Later Thursday, the Nolhan Ava ro-ro/cargo ship and ONE Apus container ship are due for arrival. The former is expected from St. Pierre and Miquelon, while the latter is currently docked in Norfolk, Virginia.
Friday, Aug. 25
Traffic picks up in Halifax Harbour toward the week’s end: Four vessels are expected to arrive in port on Friday, including the Rita M oil tanker. The ship left Antwerp, Belgium, for Dartmouth on Aug. 15. (There is some debate over when the tanker will arrive; according to VesselFinder, it could come as early as Thursday morning.)
The Wallenius Wilhelmsen-owned and operated Oberon vehicle carrier is slated to arrive at Eastern Passage’s Autoport around 5:30am. The ship is currently en route from Southampton, UK, after stops in Spain, Belgium and Germany.
Lastly, the X-Press Sagarmala and NYK Constellation container ships are due at the South End Container Terminal and Fairview Cove Terminal, respectively. The former left Lisbon, Portugal, on Aug. 18, while the latter departed that same day from Antwerp.
Saturday, Aug. 26
When I was a kid growing up in Waterloo, Ont., I lobbied to spend every birthday lunch or dinner at the same restaurant: Mongolian Grill. Year after year after year my family would return, as faithfully as the sun would rise and the Maple Leafs would bungle another season. I loved the food, but it was the ritual I appreciated more—even if my family would’ve rather eaten elsewhere. That same devotion feels fitting to ascribe to the 1,430-passenger Zaandam cruise ship, set to make its 16th stop in Halifax this year. No other cruise ship comes even close to matching its devotion to donairs and overpriced boardwalk ice cream.
Rounding out the day’s expected arrivals are the Vistula Maersk, MSC Sao Paulo V, ZIM China and CMA CGM Laperouse container ships. The Laperouse—named for the French explorer who fought the British in Newfoundland and later shipwrecked in the Solomon Islands—is the largest ship of the bunch, at 366 metres long and with a carrying capacity of 165,422 tonnes. The ship comes to Halifax from Tanger Med, Morocco.
Sunday, Aug. 27
It’s a quieter end to the week, with just two scheduled arrivals: The 680-passenger Insignia cruise ship and Tropic Lissette container ship.
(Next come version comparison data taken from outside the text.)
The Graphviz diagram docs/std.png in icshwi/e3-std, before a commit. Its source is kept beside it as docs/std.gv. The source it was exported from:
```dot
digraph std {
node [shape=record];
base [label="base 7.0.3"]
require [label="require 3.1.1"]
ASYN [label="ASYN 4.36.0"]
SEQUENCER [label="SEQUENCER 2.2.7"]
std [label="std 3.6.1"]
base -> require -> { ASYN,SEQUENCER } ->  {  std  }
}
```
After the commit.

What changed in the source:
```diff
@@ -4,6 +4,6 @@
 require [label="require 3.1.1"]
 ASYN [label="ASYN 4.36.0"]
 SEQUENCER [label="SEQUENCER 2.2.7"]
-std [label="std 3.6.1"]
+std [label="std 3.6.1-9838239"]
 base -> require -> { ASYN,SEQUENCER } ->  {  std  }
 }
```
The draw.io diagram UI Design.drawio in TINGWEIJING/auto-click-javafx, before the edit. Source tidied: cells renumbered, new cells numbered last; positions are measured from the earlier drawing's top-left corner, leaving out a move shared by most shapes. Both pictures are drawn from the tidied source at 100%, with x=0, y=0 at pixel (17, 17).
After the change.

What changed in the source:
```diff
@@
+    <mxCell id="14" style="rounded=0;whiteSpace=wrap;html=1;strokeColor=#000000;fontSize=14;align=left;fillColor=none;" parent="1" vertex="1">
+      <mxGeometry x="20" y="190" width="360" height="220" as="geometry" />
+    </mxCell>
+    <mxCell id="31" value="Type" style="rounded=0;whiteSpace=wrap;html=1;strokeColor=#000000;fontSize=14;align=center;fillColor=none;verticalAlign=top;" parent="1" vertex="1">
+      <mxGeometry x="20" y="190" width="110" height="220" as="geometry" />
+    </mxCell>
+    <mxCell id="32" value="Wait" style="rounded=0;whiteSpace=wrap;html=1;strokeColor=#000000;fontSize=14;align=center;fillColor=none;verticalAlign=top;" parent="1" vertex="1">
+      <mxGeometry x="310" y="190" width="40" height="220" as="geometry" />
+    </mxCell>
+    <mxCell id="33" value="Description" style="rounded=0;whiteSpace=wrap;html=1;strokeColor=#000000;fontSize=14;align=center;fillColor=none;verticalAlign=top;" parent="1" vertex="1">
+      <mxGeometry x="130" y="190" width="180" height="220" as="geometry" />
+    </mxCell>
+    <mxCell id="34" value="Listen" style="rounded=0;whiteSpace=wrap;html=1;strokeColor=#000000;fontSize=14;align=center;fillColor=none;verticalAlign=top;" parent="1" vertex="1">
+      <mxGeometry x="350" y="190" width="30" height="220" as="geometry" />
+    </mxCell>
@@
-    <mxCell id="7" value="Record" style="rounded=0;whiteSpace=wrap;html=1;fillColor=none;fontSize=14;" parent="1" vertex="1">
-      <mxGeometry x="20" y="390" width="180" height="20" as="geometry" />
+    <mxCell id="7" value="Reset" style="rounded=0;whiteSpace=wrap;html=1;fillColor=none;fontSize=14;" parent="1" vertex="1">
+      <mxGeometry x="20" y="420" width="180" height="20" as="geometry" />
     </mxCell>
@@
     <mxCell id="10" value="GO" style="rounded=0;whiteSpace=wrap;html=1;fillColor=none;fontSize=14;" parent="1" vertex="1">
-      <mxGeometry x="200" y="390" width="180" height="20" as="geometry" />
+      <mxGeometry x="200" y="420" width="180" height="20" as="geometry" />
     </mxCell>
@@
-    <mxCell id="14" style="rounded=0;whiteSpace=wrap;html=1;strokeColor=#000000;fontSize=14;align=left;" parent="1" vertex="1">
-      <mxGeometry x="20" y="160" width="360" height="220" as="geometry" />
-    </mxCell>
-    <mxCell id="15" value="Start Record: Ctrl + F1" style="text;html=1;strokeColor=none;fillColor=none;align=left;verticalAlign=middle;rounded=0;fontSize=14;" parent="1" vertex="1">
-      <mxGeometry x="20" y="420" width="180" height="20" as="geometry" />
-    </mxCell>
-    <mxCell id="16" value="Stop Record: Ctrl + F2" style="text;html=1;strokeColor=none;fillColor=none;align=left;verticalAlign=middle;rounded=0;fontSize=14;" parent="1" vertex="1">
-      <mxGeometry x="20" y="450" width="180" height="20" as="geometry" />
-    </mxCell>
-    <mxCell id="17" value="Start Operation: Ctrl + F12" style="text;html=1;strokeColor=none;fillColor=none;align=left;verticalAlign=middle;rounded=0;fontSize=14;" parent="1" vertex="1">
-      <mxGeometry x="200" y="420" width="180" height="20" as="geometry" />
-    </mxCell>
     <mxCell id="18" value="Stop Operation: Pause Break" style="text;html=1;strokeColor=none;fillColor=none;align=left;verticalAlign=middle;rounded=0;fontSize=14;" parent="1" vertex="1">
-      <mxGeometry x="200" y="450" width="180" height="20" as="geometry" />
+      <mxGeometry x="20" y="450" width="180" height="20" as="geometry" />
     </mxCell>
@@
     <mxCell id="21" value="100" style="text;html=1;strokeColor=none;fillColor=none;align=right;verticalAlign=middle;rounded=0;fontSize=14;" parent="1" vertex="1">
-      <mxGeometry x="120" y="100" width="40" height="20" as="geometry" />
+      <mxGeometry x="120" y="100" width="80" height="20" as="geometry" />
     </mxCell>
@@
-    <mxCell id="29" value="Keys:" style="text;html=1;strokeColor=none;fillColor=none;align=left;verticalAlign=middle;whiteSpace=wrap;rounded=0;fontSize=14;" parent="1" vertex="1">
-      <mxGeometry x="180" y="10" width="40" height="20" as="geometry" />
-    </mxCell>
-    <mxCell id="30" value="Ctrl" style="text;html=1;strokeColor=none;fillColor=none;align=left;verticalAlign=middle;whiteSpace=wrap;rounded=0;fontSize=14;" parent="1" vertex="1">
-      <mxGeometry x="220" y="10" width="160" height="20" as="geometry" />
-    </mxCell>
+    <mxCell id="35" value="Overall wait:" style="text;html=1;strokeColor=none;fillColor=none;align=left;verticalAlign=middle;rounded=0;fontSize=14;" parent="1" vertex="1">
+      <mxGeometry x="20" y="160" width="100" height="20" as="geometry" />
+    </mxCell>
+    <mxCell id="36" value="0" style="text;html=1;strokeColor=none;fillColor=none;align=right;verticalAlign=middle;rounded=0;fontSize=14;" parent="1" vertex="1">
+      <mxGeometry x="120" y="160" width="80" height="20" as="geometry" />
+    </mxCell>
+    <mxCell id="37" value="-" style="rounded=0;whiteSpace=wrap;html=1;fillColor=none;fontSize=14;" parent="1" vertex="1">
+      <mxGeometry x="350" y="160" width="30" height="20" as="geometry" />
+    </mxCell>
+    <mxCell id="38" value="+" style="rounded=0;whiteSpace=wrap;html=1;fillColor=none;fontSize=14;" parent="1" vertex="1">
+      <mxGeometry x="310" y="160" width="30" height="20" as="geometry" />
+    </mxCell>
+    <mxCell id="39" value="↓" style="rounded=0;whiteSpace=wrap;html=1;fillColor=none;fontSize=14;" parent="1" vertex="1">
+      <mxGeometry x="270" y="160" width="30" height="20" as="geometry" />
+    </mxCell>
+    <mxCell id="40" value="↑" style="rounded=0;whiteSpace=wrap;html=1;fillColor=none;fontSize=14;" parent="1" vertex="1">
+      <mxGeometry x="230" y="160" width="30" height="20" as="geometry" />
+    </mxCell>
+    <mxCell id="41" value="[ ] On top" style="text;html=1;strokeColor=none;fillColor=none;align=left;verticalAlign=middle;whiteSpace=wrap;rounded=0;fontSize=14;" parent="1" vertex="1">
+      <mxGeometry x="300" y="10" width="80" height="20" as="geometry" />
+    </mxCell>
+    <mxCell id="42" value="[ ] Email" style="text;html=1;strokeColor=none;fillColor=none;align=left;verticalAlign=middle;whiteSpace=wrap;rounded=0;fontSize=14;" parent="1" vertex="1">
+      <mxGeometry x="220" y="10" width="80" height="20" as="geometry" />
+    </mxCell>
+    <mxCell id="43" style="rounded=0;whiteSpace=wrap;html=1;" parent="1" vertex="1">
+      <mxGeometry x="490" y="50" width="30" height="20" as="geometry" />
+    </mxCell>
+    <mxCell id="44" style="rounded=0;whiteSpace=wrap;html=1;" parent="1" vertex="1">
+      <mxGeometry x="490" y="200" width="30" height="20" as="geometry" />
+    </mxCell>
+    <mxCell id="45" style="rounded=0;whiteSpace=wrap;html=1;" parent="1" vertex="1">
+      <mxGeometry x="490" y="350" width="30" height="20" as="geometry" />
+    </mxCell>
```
The former stops in Halifax on the tail end of a 17-day voyage from Iceland to New York, while the latter is currently berthed in the US Virgin Islands.